Design to Go: Changing the face of fast-food chains


Fast-food chains are reinventing themselves again, adapting their interiors to changing tastes in dining styles


Words by: Clare Dowdy

McDonald’s and KFC are picking up cues from street food stalls and pop-up restaurants, as well as the more Heath Robinson-style co-working spaces. Both have introduced new formats that lean towards the virtually ubiquitous groovy DYI- style aesthetic. For KFC, design consultancy I-AM has brought in large-format plywood wall panels with embedded graphic motifs. The consultancy art-directed the illustrations and photography using fresh herbs and handcrafted typefaces made from flour. The new messaging has been offset against panels of raw concrete, and ceramic and timber effects elsewhere. Meanwhile counter fronts have tongue-and-groove panelling in a variety of light and dark-wood tones. This new format first appeared this summer in Newcastle, and will be rolled out.
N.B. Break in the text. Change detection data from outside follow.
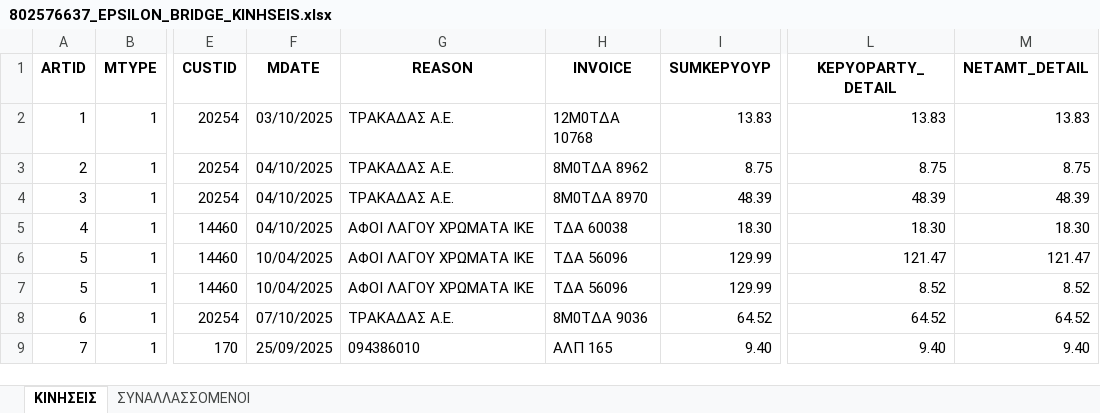
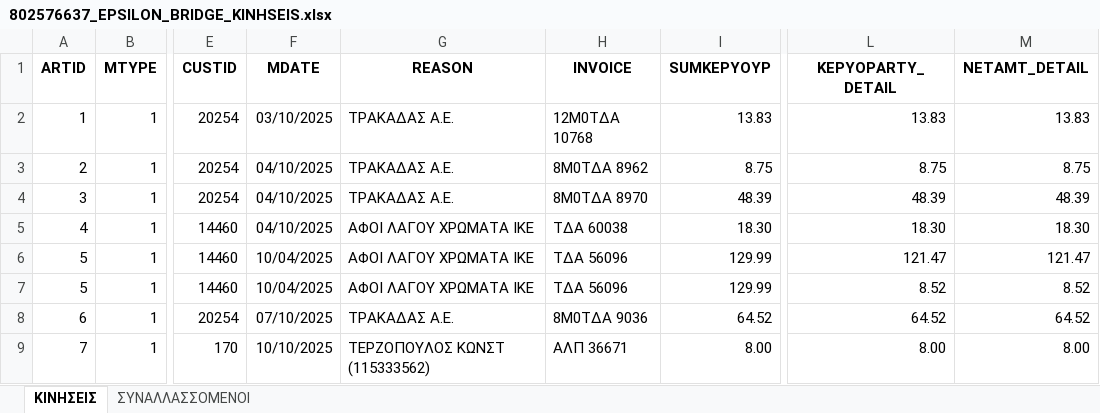
Before and after one commit to douradonis/Firebed_private, an Excel workbook: exports/802576637_EPSILON_BRIDGE_KINHSEIS.xlsx, sheet ΚΙΝΗΣΕΙΣ, drawn as a sheet; only a part is shown, gaps mark what is left out; values as stored, in another font and other column widths than the file's, no borders; the diff names each change by its address in the sheet, - before the commit and + after, or states it on an @@ line.

```diff
--- a/exports/802576637_EPSILON_BRIDGE_KINHSEIS.xlsx (sheet ΚΙΝΗΣΕΙΣ)
+++ b/exports/802576637_EPSILON_BRIDGE_KINHSEIS.xlsx (sheet ΚΙΝΗΣΕΙΣ)
-F9 (MDATE): 25/09/2025
+F9 (MDATE): 10/10/2025
-G9 (REASON): 094386010
+G9 (REASON): ΤΕΡΖΟΠΟΥΛΟΣ ΚΩΝΣΤ (115333562)
-H9 (INVOICE): ΑΛΠ 165
+H9 (INVOICE): ΑΛΠ 36671
-I9 (SUMKEPYOYP): 9.40
+I9 (SUMKEPYOYP): 8.00
-L9 (KEPYOPARTY_DETAIL): 9.40
+L9 (KEPYOPARTY_DETAIL): 8.00
-M9 (NETAMT_DETAIL): 9.40
+M9 (NETAMT_DETAIL): 8.00
```
Also changed, not shown: data/excel/802576637_2025_invoices.xlsx, 6 other files.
Raw concrete, wood and ceramics are used by I-AM for the new-look KFC
Raw concrete, wood and ceramics are used by I-AM for the new-look KFC

The idea was to ‘move KFC from an old-style, sanitised, fast-food feel from a few years ago, to a warmer, textural and fast-casual impression, with more variation in materiality – metal combined with timber and leather – and colour’, says Pete Champion, director of 3D at I-AM. Meanwhile, McDonald’s architecture firm of record, UXUS, is rolling out a new format to existing sites, including Eastgates in Leicester and London’s Oxford Street, which opened in June. The aim here was to up the chain’s sense of hospitality and convenience. It too takes a handcrafted approach, using what McDonald’s calls authentic and upcycled materials, playful graphics and wall art.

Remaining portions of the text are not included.